CALL ME BY YOUR NAME
Director: Luca Guadagnini
Screenwriter: James Ivory (& Luca Guadagnino, uncredited), from the novel by André Aciman
Country: Italy, France, Brazil, USA
Runtime: 132 mins.
Australian Release Date: 26 December 2017
Previewed at: Sony Pictures Theatrette, Sydney, on 4 December 2017.
Life, and the movies, can be strange at times. Just as the year is winding down and the cinemas are filling with light-hearted, escapist fare, along comes one of the most emotionally complex yet engagingly cerebral films of the year - and one of the best. Call Me By Your Name is the new film from Sicilian director Luca Guadagnino, who gave us the wonderful A Bigger Splash two years ago and the sublime I Am Love in 2009. Along with Paolo Sorrentino, he is without doubt one of the finest directors working in Italy today - working anywhere, in fact.

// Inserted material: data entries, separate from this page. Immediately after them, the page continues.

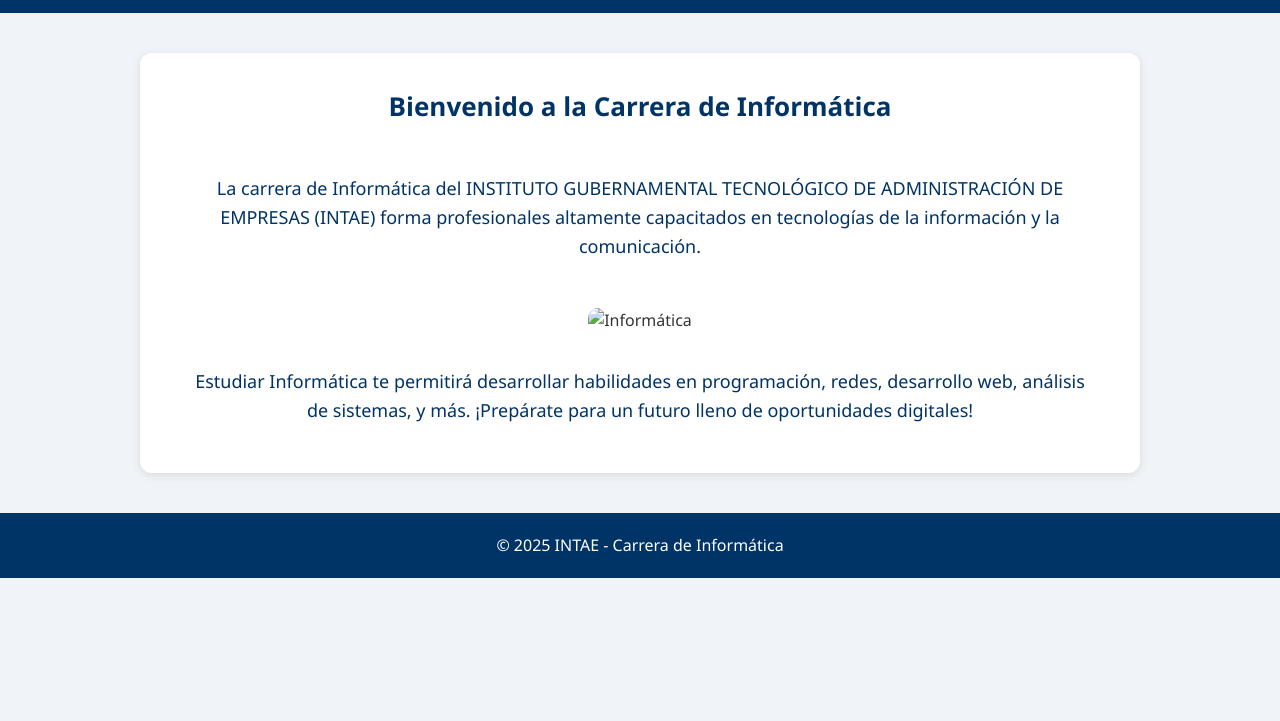
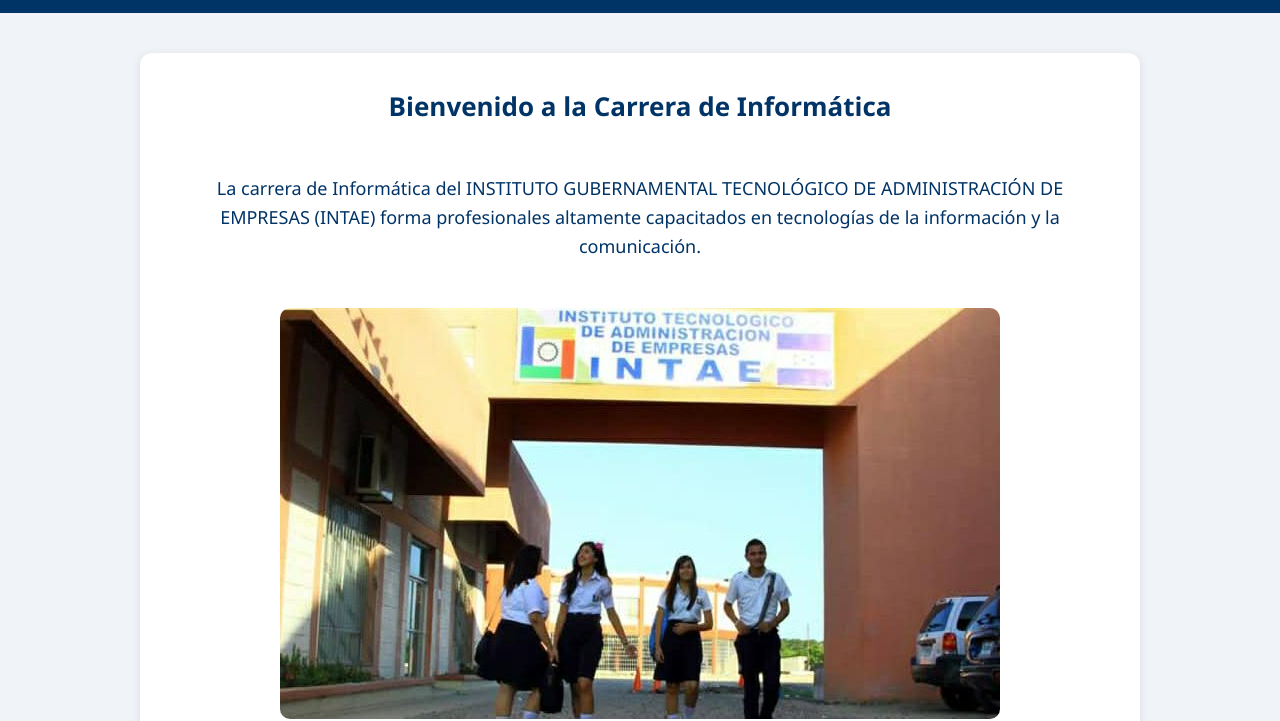
Before and after one commit to joseph07xx/mi-sitio, a plain HTML site: page index.html in a window 1280 px wide. Shown: the part 107-828 px from the top of the page. Before the commit the page ends 800 px from the top, so only its background shows below. Drawn offline with Linux system fonts and the light colour scheme.

Commit message:
Update index.html

```diff
--- a/index.html
+++ b/index.html
@@ -25,7 +25,7 @@
   <h2 class="cuadro-hover">Bienvenido a la Carrera de Informática</h2>
   <p class="cuadro-hover">La carrera de Informática del INSTITUTO GUBERNAMENTAL TECNOLÓGICO DE ADMINISTRACIÓN DE EMPRESAS (INTAE) forma profesionales altamente capacitados en tecnologías de la información y la comunicación.</p>
   <div class="imagen">
-   <img src="Fotos/INTAE.jpg" alt="Informática">
+   <img src="INTAE.jpg" alt="Informática">
  </div>
   <p class="cuadro-hover">Estudiar Informática te permitirá desarrollar habilidades en programación, redes, desarrollo web, análisis de sistemas, y más. ¡Prepárate para un futuro lleno de oportunidades digitales!</p>
 </main>
```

Set in the vicinity of Crema, northern Italy in 1983, the film covers a summer in the life of 17-year-old Elio Perlman (Timothée Chalamet). He's holidaying in the beautiful villa of his erudite, cultured, Jewish American parents, beautifully played by Michael Stuhlbarg and Amira Casar, when everything changes with the arrival of Oliver (Armie Hammer), an older student of his archaeologist father. Until then Elio has been doing what teenage boys do on holiday, swimming, playing sport, bicycling, flirting with local girl Marzia (Esther Garrel) and, naturally, masturbating. Initially annoyed with their guest’s arrival, especially as he has to give up his room for him, the lad soon becomes more and more interested in the older man and, before long, his interest becomes an intense passion. Oliver, who's doing a bit of heterosexual flirting of his own, ignores Elio's crush at first but, as the days pass he begins to respond to him.
In Call Me by Your Name, Guadagnino and Merchant have crafted an absorbing tale of the power of first love - male or female, hetero or homo, the intensity of this powerful emotion is just as overwhelming for all. The screenwriters have made some changes to the original book but its author approved, even opining that they'd done a better job than he had! To Aciman's great credit, however, in one extremely confessional and moving scene between Elio and his father, his words were used almost verbatim. You'll know this scene when you see it and it will stay with you once you have. The director says he doesn't think of his film as a ‘gay' movie per se, telling Variety that he thought of it as a family-oriented film; that it's about the "transmission of knowledge and [I] hope that people of different generations come to see the film together." Enlightened viewers will agree with him. This is an important film, poignant and powerful and exceedingly beautiful. Don't miss it.